(Before-and-after change records)
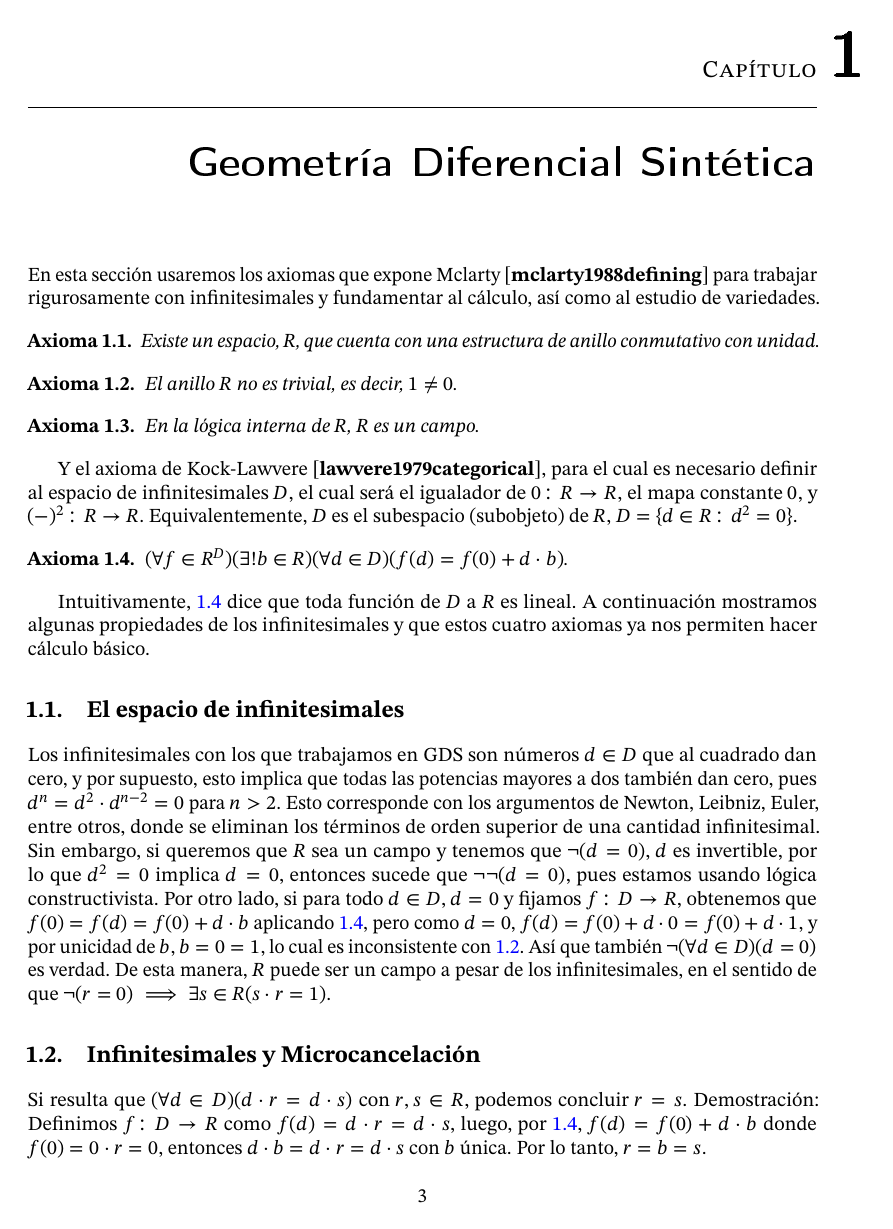
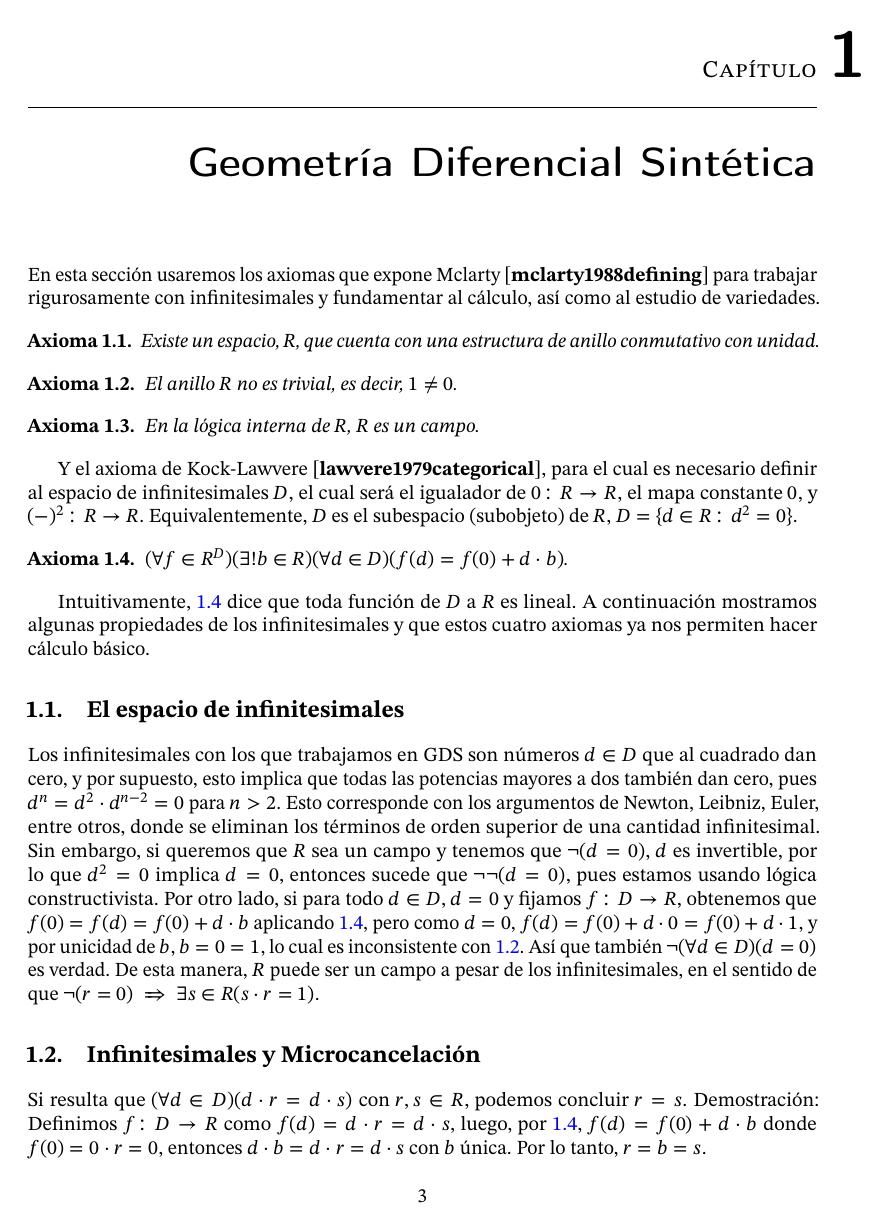
Before and after one commit to andres-esteban-escudero-robles/Tesis-la-categoria-de-espacios, a LaTeX thesis (tesis.tex, which reads tesisFC.cls): page 7 of 28. The pictures show the PDF file tesis.pdf that the author committed with the source.

Commit message:
limpieza de paquetes

```diff
--- a/tesisFC.cls
+++ b/tesisFC.cls
@@ -29,9 +29,6 @@
 \checkandfixthelayout
 \fi
 
-
-\RequirePackage{mathtools}
-\RequirePackage{keytheorems}
 \RequirePackage{siunitx}
 \RequirePackage{multicol}
 
```
Also changed, not shown: mycats.sty (+1 -1 lines), tesis.tex (+2 -4 lines), tesis.pdf.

**Work instructions:**
All entries must be output unchanged, with every picture omitted.

**Task output:**
Before and after one commit to andres-esteban-escudero-robles/Tesis-la-categoria-de-espacios, a LaTeX thesis (tesis.tex, which reads tesisFC.cls): page 7 of 28. The pictures show the PDF file tesis.pdf that the author committed with the source.

Commit message:
limpieza de paquetes

```diff
--- a/tesisFC.cls
+++ b/tesisFC.cls
@@ -29,9 +29,6 @@
 \checkandfixthelayout
 \fi
 
-
-\RequirePackage{mathtools}
-\RequirePackage{keytheorems}
 \RequirePackage{siunitx}
 \RequirePackage{multicol}
 
```
Also changed, not shown: mycats.sty (+1 -1 lines), tesis.tex (+2 -4 lines), tesis.pdf.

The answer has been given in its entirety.